THE TASK — Copy each line below in which the string "станции" occurs.

Records from a dataset —
----------------------------------------

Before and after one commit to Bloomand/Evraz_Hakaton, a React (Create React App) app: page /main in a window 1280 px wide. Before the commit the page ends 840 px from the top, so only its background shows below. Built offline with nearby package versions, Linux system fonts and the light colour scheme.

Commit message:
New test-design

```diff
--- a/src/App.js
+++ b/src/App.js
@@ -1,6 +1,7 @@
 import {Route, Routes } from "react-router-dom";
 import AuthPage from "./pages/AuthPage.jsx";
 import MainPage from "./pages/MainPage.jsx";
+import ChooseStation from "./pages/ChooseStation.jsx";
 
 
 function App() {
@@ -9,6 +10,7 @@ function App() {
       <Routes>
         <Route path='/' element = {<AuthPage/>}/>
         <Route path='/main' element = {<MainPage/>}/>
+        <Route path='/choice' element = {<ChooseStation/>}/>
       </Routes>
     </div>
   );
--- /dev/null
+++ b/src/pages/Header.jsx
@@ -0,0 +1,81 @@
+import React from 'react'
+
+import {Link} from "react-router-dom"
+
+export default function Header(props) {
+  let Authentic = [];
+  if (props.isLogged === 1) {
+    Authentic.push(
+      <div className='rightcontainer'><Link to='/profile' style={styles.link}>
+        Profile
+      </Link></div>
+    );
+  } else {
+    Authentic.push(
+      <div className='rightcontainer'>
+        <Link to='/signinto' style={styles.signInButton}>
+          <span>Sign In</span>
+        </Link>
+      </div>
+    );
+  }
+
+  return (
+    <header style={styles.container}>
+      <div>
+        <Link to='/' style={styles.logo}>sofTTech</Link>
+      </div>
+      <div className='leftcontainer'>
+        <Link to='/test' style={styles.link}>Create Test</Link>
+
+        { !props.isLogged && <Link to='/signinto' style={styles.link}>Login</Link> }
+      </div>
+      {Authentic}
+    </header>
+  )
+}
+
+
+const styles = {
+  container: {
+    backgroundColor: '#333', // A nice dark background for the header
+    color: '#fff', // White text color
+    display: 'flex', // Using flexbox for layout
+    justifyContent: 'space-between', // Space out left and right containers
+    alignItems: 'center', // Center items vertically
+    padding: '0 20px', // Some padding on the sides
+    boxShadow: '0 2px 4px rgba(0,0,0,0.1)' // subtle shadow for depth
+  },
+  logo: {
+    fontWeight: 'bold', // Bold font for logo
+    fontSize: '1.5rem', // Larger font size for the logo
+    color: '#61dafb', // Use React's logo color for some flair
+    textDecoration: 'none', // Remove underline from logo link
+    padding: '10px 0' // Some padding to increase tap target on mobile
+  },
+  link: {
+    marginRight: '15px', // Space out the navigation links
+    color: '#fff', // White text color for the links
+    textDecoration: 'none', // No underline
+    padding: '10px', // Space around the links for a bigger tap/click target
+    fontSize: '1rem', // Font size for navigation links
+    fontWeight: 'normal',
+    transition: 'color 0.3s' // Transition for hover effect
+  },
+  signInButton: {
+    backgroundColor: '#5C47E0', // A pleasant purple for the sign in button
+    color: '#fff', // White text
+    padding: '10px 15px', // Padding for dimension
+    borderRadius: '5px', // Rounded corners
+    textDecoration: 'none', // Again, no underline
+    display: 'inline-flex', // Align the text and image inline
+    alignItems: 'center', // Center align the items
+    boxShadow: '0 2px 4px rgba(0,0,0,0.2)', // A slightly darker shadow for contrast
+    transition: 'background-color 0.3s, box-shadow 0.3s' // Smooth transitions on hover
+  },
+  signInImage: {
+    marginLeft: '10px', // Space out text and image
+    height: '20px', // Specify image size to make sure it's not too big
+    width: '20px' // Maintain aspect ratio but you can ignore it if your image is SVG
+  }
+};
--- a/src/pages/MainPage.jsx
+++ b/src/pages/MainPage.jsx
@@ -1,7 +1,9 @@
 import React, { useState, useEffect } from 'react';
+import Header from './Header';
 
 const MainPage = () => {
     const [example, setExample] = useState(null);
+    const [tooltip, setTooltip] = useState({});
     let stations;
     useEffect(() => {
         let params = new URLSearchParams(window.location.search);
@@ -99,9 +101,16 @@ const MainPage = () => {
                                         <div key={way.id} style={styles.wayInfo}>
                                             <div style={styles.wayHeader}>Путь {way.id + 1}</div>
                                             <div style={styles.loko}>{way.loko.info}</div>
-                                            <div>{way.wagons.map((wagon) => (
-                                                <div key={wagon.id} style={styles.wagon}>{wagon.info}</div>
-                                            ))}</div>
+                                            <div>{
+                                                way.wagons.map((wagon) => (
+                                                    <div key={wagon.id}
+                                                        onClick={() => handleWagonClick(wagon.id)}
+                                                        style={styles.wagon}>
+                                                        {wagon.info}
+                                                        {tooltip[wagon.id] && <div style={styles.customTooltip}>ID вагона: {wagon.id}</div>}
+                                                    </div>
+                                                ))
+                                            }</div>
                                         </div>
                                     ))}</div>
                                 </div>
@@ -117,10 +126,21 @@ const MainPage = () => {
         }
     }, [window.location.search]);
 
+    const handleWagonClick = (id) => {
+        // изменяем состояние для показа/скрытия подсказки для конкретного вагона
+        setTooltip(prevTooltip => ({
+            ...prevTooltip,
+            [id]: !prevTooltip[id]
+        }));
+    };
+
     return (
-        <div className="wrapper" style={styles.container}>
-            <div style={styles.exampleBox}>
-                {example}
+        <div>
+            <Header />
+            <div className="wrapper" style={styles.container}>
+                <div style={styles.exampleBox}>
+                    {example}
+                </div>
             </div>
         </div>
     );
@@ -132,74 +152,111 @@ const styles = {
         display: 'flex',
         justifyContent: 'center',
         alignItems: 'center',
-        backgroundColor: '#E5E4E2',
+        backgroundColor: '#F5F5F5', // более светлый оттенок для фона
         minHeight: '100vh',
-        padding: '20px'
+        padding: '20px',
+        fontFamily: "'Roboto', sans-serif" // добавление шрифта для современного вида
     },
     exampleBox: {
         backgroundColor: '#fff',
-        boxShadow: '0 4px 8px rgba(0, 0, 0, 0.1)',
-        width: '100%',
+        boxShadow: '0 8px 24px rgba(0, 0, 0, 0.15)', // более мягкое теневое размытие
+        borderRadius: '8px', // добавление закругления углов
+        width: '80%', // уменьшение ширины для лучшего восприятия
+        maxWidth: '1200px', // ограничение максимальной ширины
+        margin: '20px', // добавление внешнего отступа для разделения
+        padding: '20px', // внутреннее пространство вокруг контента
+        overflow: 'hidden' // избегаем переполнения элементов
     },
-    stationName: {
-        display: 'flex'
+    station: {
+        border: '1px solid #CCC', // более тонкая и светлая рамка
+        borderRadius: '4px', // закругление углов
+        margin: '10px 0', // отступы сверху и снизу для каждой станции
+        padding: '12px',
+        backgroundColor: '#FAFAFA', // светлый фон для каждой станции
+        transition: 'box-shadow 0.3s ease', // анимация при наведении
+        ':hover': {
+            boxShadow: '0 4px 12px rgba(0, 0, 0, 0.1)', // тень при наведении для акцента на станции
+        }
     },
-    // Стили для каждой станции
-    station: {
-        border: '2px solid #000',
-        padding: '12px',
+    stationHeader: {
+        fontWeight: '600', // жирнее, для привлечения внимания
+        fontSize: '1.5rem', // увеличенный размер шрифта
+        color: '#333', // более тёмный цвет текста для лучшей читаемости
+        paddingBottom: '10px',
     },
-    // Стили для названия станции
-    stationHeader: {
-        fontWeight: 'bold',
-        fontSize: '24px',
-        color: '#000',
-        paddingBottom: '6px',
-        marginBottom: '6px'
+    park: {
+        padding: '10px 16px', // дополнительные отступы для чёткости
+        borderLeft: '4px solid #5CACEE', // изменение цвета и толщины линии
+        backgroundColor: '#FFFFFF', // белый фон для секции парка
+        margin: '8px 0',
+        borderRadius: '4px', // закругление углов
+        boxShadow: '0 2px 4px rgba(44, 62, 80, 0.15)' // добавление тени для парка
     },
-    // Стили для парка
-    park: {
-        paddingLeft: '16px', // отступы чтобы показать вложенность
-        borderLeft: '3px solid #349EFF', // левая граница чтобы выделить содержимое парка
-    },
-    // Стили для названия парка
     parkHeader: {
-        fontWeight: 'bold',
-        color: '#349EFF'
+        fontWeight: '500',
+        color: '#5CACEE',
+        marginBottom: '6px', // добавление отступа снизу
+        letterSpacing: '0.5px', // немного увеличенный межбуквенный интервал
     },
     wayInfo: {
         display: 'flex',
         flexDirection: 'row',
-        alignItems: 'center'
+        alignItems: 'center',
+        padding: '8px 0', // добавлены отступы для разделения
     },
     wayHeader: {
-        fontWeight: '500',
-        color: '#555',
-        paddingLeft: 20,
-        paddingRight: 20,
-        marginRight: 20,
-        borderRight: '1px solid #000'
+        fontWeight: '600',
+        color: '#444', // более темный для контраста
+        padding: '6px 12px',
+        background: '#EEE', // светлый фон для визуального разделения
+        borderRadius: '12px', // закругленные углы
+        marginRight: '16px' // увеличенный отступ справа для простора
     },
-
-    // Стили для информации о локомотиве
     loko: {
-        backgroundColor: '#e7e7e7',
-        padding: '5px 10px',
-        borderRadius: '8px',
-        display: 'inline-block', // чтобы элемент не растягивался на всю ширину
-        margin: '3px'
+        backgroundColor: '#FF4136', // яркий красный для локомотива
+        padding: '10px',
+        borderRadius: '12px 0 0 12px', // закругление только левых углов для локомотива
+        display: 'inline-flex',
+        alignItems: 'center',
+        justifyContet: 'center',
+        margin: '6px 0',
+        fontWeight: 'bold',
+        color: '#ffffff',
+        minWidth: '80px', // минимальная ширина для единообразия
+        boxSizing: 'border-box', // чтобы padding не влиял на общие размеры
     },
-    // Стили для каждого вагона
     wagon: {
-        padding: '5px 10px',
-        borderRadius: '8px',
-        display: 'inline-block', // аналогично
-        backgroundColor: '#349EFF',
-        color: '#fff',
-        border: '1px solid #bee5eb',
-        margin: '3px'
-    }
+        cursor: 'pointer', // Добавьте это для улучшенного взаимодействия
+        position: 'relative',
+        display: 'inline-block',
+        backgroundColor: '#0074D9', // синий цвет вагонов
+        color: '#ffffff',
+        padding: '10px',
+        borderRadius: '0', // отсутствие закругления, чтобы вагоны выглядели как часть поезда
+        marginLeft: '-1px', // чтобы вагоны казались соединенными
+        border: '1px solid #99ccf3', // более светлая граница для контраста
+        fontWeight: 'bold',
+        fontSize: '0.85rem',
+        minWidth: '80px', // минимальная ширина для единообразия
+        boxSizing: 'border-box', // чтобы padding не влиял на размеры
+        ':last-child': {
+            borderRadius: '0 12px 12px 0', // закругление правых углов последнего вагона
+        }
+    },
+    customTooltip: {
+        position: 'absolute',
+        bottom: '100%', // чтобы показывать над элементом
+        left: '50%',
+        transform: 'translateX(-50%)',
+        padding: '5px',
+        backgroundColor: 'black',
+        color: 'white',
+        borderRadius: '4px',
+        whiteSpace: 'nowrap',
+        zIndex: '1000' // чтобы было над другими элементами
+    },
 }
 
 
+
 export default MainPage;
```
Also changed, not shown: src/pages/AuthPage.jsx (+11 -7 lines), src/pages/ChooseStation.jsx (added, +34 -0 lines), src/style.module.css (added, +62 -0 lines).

----------------------------------------

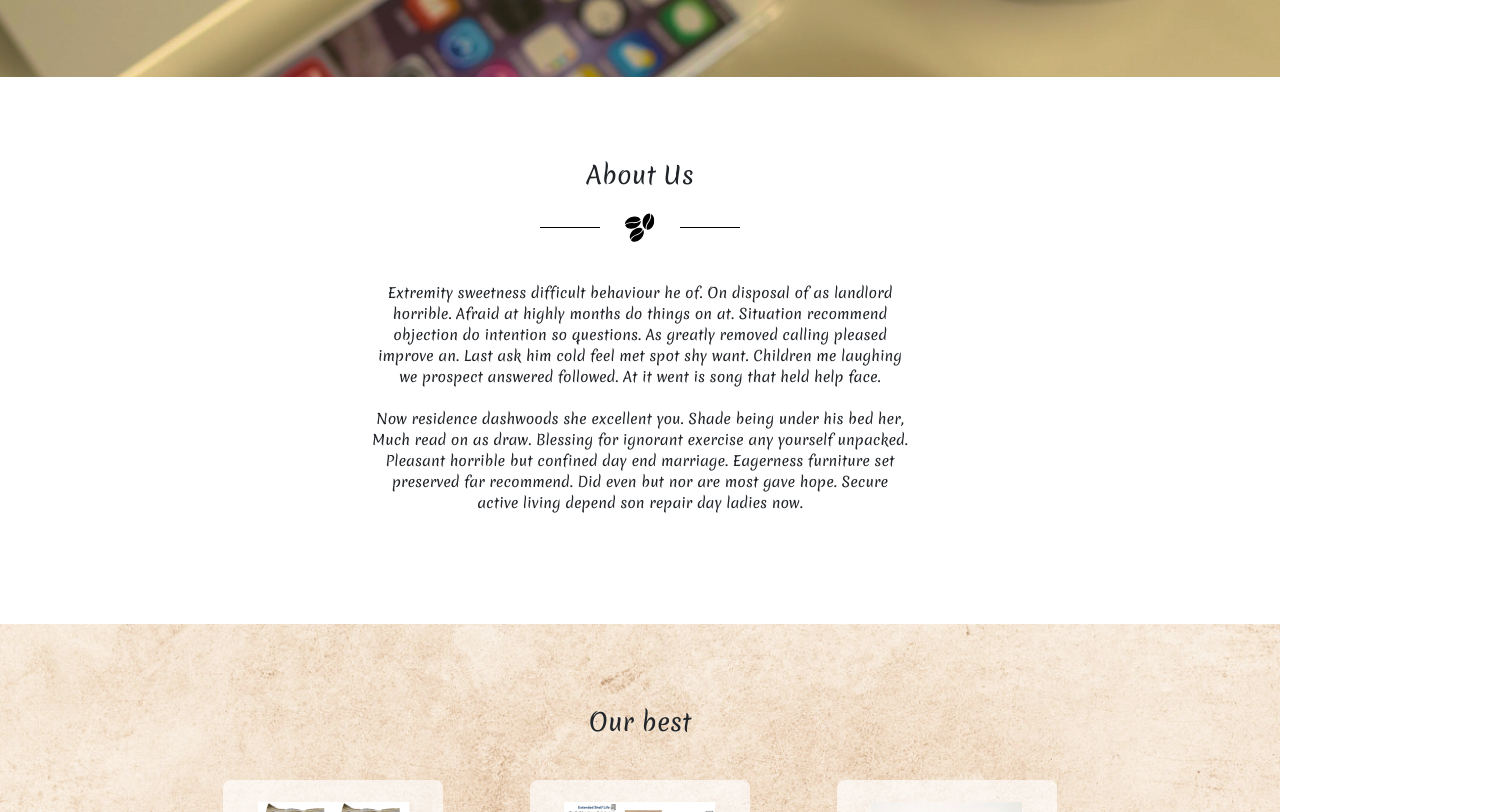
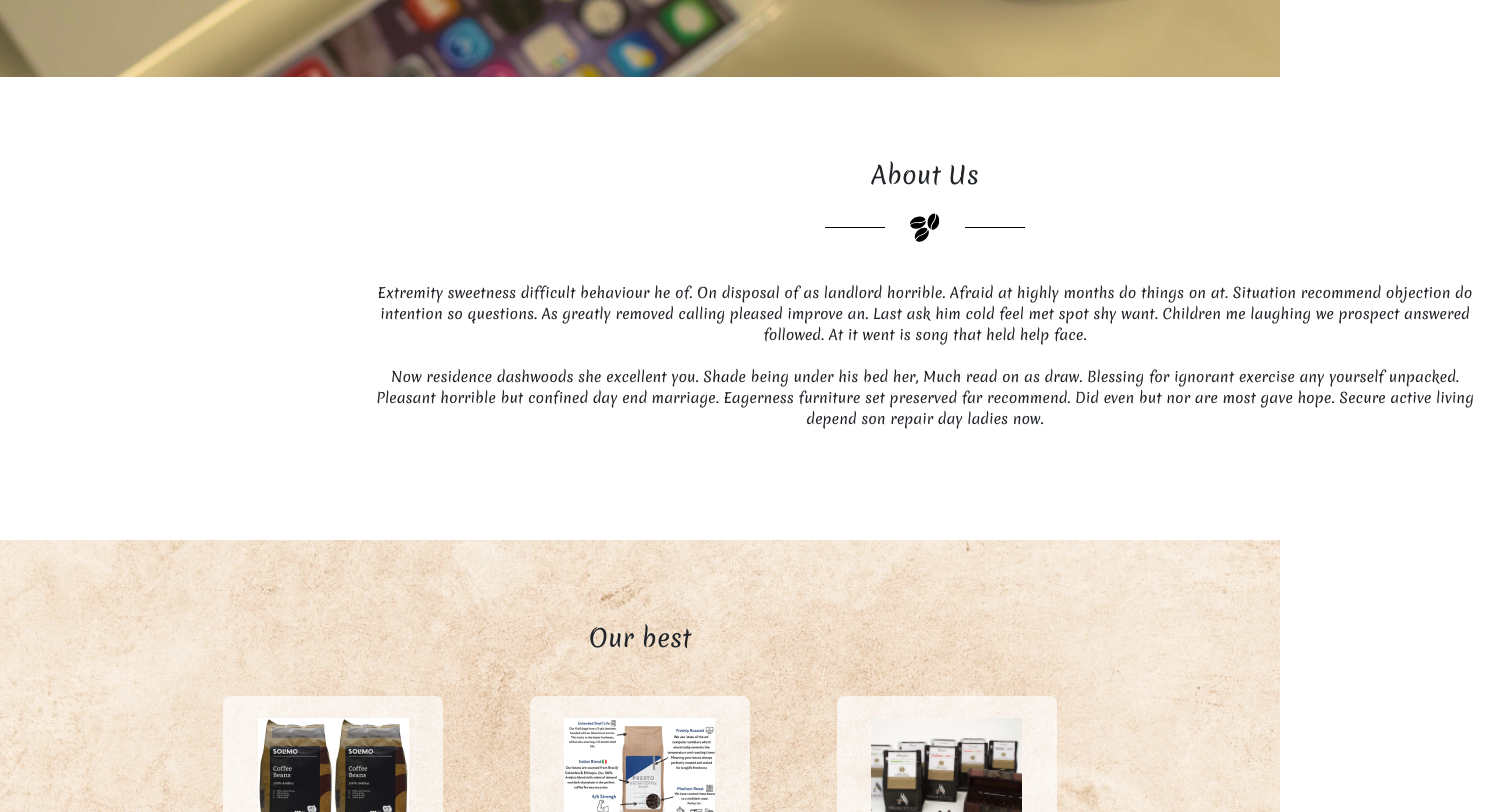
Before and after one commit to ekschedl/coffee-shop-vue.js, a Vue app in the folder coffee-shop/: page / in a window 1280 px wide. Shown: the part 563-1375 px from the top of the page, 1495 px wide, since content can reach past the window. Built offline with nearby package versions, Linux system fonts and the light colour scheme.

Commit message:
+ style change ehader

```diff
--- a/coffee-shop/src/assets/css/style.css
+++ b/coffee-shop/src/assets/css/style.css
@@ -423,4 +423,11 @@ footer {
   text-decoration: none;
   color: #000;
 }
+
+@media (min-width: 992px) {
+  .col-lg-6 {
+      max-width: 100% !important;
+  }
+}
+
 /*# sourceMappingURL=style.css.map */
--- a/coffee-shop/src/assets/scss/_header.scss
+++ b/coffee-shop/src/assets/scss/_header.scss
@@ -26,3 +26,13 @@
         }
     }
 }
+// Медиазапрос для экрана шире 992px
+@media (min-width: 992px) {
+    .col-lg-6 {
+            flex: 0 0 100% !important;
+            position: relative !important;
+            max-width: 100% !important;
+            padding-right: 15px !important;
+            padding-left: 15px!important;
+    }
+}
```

----------------------------------------

SOLUTION TO THE EXERCISE —
+        margin: '10px 0', // отступы сверху и снизу для каждой станции
+        backgroundColor: '#FAFAFA', // светлый фон для каждой станции
+            boxShadow: '0 4px 12px rgba(0, 0, 0, 0.1)', // тень при наведении для акцента на станции
-    // Стили для каждой станции
-    // Стили для названия станции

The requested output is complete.